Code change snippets
════════════════

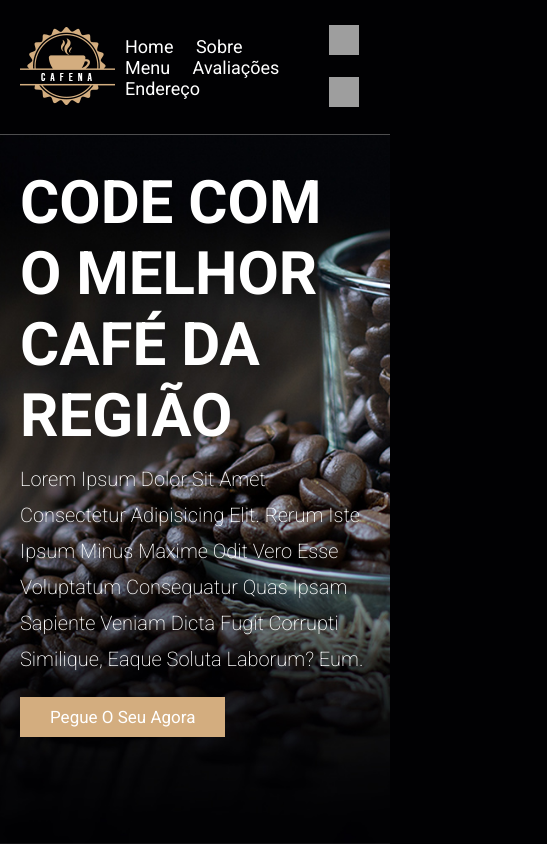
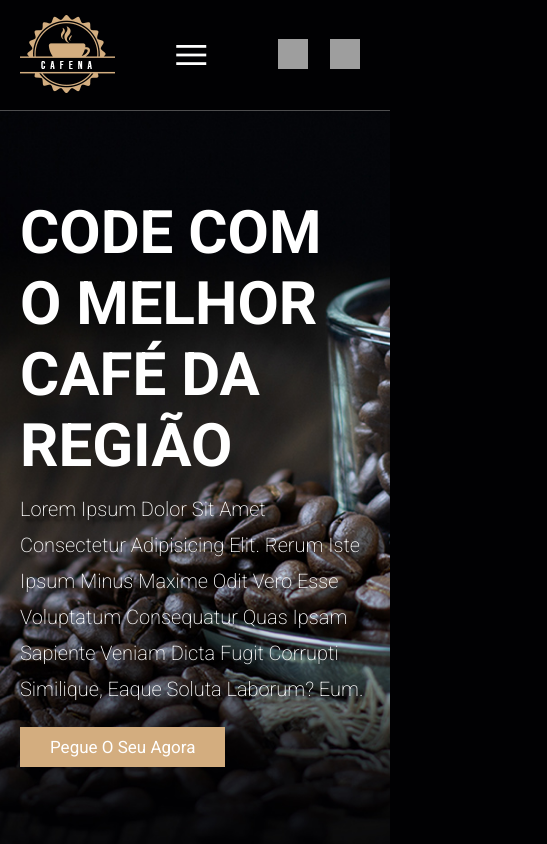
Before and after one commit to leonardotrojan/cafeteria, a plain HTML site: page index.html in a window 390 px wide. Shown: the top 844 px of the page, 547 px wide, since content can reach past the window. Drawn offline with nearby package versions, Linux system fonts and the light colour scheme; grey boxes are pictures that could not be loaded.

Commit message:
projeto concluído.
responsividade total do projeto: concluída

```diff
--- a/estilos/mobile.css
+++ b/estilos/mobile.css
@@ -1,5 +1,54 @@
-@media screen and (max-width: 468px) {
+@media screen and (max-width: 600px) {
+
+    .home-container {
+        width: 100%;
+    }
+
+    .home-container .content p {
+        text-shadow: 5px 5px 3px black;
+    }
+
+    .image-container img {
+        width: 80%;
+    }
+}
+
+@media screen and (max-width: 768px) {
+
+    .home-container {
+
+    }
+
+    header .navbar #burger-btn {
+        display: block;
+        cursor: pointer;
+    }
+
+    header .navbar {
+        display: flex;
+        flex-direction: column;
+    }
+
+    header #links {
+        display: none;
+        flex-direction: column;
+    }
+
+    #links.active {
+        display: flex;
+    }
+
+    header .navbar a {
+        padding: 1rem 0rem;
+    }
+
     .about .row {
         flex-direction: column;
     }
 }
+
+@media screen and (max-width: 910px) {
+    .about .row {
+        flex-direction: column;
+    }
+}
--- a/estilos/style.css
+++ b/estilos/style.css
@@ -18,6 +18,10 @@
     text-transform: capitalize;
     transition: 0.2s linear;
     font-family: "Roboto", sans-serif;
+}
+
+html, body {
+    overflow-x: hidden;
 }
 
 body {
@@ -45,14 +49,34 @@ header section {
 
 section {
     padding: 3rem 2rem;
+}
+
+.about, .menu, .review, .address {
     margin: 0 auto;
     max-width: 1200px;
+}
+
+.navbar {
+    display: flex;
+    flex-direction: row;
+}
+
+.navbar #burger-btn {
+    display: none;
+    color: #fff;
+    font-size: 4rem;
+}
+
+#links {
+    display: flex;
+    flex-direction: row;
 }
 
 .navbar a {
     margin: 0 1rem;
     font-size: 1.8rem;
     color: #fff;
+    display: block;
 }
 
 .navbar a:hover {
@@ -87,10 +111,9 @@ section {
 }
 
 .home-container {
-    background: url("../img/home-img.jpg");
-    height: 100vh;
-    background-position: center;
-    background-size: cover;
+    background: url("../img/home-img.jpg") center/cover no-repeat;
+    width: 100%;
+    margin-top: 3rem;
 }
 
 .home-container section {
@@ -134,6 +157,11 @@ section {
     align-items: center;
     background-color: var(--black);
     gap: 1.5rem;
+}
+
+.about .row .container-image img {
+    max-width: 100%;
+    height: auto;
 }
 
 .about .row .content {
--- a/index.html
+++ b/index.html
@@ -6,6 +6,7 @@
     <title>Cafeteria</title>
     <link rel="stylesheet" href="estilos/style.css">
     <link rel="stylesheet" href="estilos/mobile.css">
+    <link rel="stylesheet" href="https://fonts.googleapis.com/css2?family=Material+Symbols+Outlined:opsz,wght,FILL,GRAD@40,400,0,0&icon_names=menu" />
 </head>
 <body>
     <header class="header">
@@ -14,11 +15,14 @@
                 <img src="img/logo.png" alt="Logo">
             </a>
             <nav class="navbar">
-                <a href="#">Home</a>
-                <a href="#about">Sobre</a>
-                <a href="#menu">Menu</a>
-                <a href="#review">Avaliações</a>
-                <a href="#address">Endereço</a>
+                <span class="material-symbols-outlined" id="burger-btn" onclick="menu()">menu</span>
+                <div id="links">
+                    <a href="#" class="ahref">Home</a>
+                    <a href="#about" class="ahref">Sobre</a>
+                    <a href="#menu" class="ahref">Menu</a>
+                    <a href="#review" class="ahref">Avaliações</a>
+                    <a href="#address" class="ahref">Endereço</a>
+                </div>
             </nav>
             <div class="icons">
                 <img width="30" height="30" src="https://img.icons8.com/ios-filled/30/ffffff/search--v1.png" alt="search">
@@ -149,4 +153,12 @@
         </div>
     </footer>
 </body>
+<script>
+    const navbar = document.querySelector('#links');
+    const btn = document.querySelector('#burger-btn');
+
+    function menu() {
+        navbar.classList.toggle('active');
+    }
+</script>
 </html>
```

════════════════

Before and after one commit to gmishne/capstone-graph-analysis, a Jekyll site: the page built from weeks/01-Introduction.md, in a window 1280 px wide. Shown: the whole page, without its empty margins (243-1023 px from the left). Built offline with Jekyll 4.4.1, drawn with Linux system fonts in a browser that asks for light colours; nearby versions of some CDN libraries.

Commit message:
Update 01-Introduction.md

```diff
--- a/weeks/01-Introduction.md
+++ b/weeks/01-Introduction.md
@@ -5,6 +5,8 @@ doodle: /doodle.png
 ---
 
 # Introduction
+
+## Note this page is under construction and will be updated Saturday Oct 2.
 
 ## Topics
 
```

════════════════

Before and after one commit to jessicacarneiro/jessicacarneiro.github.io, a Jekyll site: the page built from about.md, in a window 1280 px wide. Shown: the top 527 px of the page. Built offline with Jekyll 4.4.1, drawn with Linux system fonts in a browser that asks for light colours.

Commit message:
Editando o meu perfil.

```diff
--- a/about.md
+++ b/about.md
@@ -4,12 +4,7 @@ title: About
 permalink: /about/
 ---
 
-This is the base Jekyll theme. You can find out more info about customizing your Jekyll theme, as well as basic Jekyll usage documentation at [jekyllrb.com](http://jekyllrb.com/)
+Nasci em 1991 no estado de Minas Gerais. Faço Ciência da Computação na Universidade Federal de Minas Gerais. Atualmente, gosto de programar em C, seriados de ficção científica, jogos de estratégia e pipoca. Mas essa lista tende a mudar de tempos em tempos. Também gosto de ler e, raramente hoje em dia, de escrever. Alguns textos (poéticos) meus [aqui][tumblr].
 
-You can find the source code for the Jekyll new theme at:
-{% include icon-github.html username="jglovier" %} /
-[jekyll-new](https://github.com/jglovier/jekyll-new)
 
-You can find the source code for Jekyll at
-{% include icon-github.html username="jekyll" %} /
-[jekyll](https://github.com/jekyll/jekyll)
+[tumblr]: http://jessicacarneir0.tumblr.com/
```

════════════════

> **WHAT THE TASK REQUIRES**
Which lines above carry the string "color"? Copy those lines.

> **THE ANSWER**
+    color: #fff;
     color: #fff;
     background-color: var(--black);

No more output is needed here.